Inside the Netanyahu corruption probe & why he could be indicted
Israeli police have recommended that Prime Minister Benjamin Netanyahu be indicted over allegations of bribery, fraud and breach of trust, though it’s not the first time the embattled PM has faced scrutiny.
Netanyahu was quick to distance himself from the allegations, dismissing his own police force’s claims on Tuesday as being “like Swiss cheese,” saying that the truth would eventually surface and he’d be exonerated. RT takes a look back the scandals surrounding the under-fire PM, and other allegations leveled against his wife and son.

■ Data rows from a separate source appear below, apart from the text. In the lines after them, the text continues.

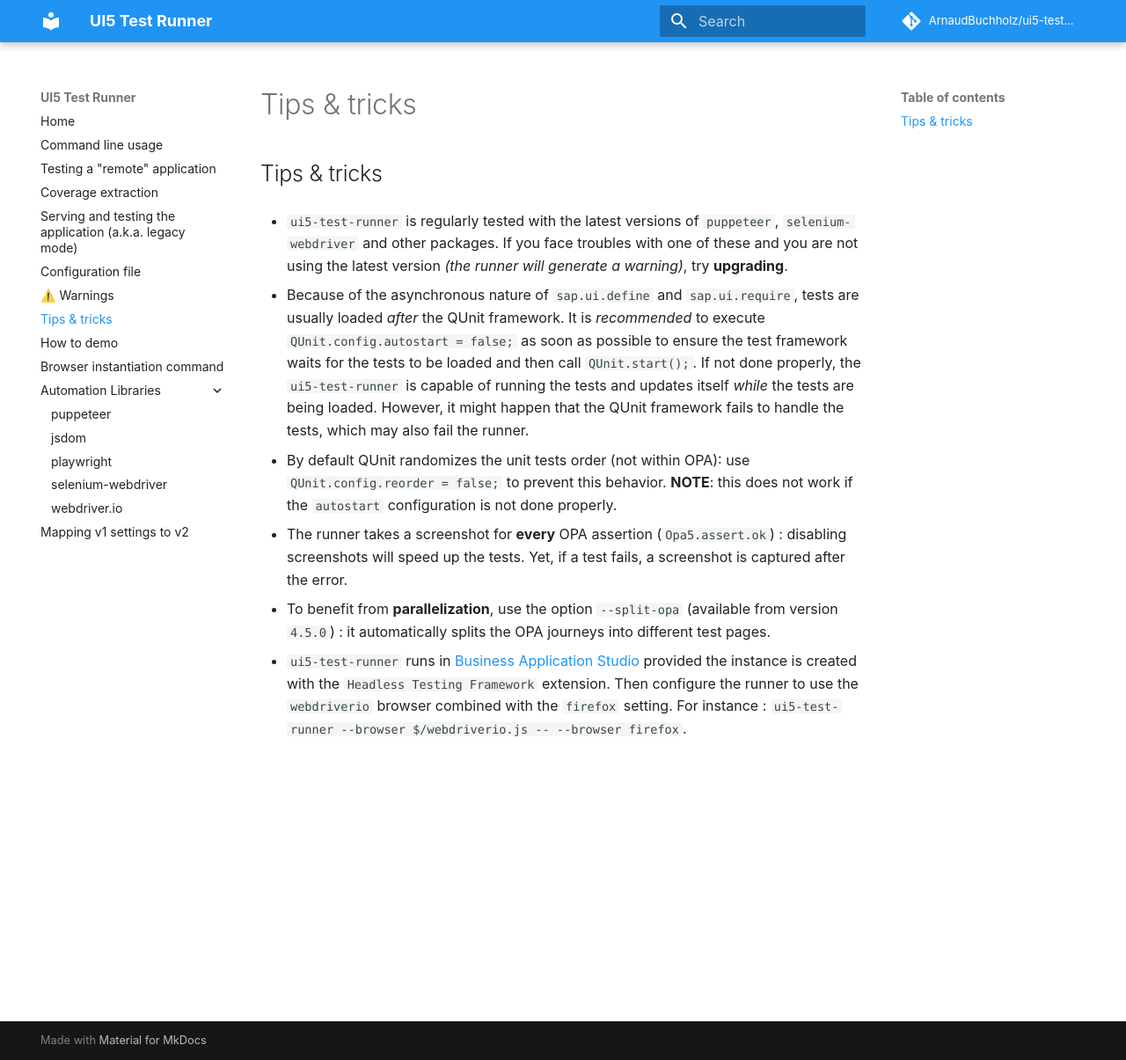
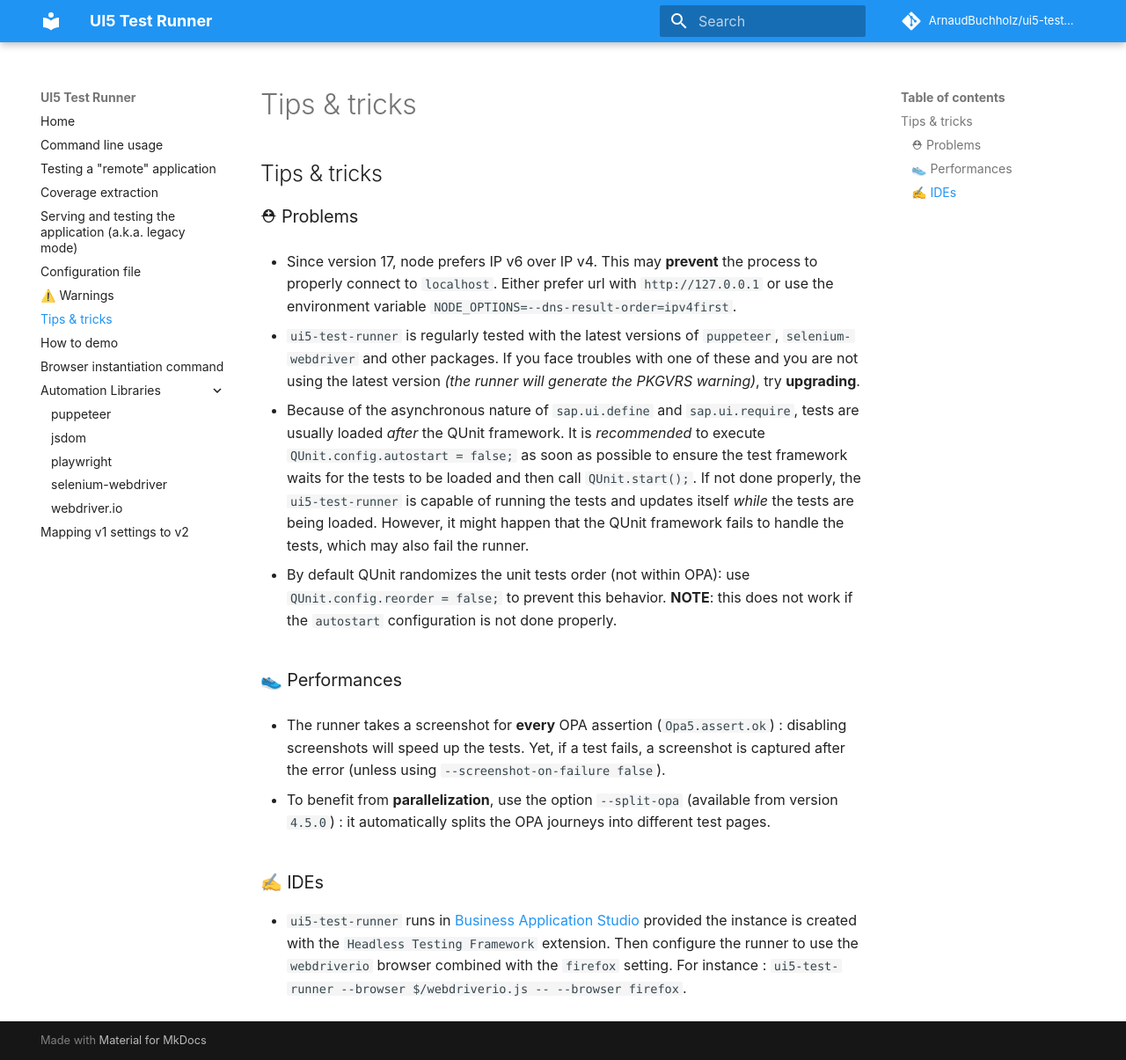
Before and after one commit to ArnaudBuchholz/ui5-test-runner, an MkDocs documentation site: the page built from docs/tipsNtricks.md, in a window 1280 px wide and 1205 px high. Shown: the whole window at 88% size. Built offline with MkDocs 1.6.1 and Material for MkDocs 9.7.7, drawn with Linux system fonts in a browser that asks for light colours; comment, search, counter and statistics services are not loaded.

Commit message:
documentation: re-organize and explain ipv4first

```diff
--- a/docs/tipsNtricks.md
+++ b/docs/tipsNtricks.md
@@ -1,13 +1,21 @@
 ## Tips & tricks
 
-* `ui5-test-runner` is regularly tested with the latest versions of `puppeteer`, `selenium-webdriver` and other packages. If you face troubles with one of these and you are not using the latest version *(the runner will generate a warning)*, try **upgrading**.
+### ⛑ Problems
+
+* Since version 17, node prefers IP v6 over IP v4. This may **prevent** the process to properly connect to `localhost`. Either prefer url with `http://127.0.0.1` or use the environment variable `NODE_OPTIONS=--dns-result-order=ipv4first`.
+
+* `ui5-test-runner` is regularly tested with the latest versions of `puppeteer`, `selenium-webdriver` and other packages. If you face troubles with one of these and you are not using the latest version *(the runner will generate the PKGVRS warning)*, try **upgrading**.
 
 * Because of the asynchronous nature of `sap.ui.define` and `sap.ui.require`, tests are usually loaded *after* the QUnit framework. It is *recommended* to execute `QUnit.config.autostart = false;` as soon as possible to ensure the test framework waits for the tests to be loaded and then call `QUnit.start();`. If not done properly, the `ui5-test-runner` is capable of running the tests and updates itself *while* the tests are being loaded. However, it might happen that the QUnit framework fails to handle the tests, which may also fail the runner.
 
 * By default QUnit randomizes the unit tests order (not within OPA): use `QUnit.config.reorder = false;` to prevent this behavior. **NOTE**: this does not work if the `autostart` configuration is not done properly.
 
-* The runner takes a screenshot for **every** OPA assertion (`Opa5.assert.ok`) : disabling screenshots will speed up the tests. Yet, if a test fails, a screenshot is captured after the error.
+### 👟 Performances
+
+* The runner takes a screenshot for **every** OPA assertion (`Opa5.assert.ok`) : disabling screenshots will speed up the tests. Yet, if a test fails, a screenshot is captured after the error (unless using `--screenshot-on-failure false`).
 
 * To benefit from **parallelization**, use the option `--split-opa` (available from version `4.5.0`) : it automatically splits the OPA journeys into different test pages.
 
+### ✍ IDEs
+
 * `ui5-test-runner` runs in [Business Application Studio](https://www.sap.com/products/technology-platform/business-application-studio.html) provided the instance is created with the `Headless Testing Framework` extension. Then configure the runner to use the `webdriverio` browser combined with the `firefox` setting. For instance : `ui5-test-runner --browser $/webdriverio.js -- --browser firefox`.
```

Netanyahu and his wife Sara are alleged to have accepted gifts, worth hundreds of thousands of dollars, from wealthy businessmen - Hollywood producer Arnon Milchan and Australian billionaire James Packer. The Netanyahu’s supposed loot is said to have included cigars, jewelry and champagne.
Cops allege that supplies of the illicit goods were systematic and involved the use of code words and couriers. “With the election of Mr. Netanyahu as prime minister in 2009, the scope and frequency of the transfer of goods increased significantly,” police said in a statement.
BACKGROUND: #Netanyahu is mired in 2 separate corruption investigations, one of which accuses him of accepting expensive gifts from businessmen https://t.co/wWCil27yrapic.twitter.com/IRe6N9mTk8— RT (@RT_com) February 13, 2018
Netanyahu is accused of conspiring with Arnon Mozes, the owner of Israel’s largest daily newspaper Yedioth Ahronoth. The PM allegedly tried to strike a deal with Mozes so that the paper, known to be critical of him, would run stories more in his favor, while at the same time bringing forth legislation designed to stifle Yedioth’s competitors.
Despite the existence of taped recordings between the pair, Netanyahu claims he was only testing Mozes and never planned to strike any deal.
Also known as the ‘submarine affair’, case 3000 involves alleged corruption in the multi-billion dollar sale of ships and submarines to Israel by German shipbuilder ThyssenKrupp. Though Netanyahu was not directly implicated, police have accused businessman Michael Ganor of bribing government officials in order to become the deal’s broker.
Netanyahu personal lawyer, David Shimron, acted as Ganor’s representative during the sale negotiations. Furthermore, former Defense Minister Moshe Ya'alon has accused the PM of attempting to facilitate the deal by urging the cancellation of previously issued ministry tenders.
Shlomo Filber, director general of Israel's Communications Ministry, appointed by Netanyahu, is accused of corruption by illicitly allowing national telephone company Bezeq to buy shares in satellite cable provider - YES.
Filber, also a former aide to the PM, allegedly provided Bezeq with confidential documents and other information that served its interests. Furthermore a special report by the state comptroller revealed that Netanyahu did not reveal his close friendship with Shaul Elovitch, the controlling shareholder in Bezeq.
Keep it in the family
It’s not just the PM who is accused of corruption though. Netanyahu’s wife, Sara, has been accused of misusing public funds at the couple's official residences. In 2017, she stood trial for using government money to pay for private housekeeping needs.
Furthermore, his 26-year-old son, Yair, is being sued by a left-wing Israeli think tank. Yair also found himself in hot water last month after recordings of him bragging about “awesome deals” his father allegedly made for his pal’s gas mogul dad.
After publication of the recordings, thousands took to the streets of the capital Tel Aviv to protest corruption.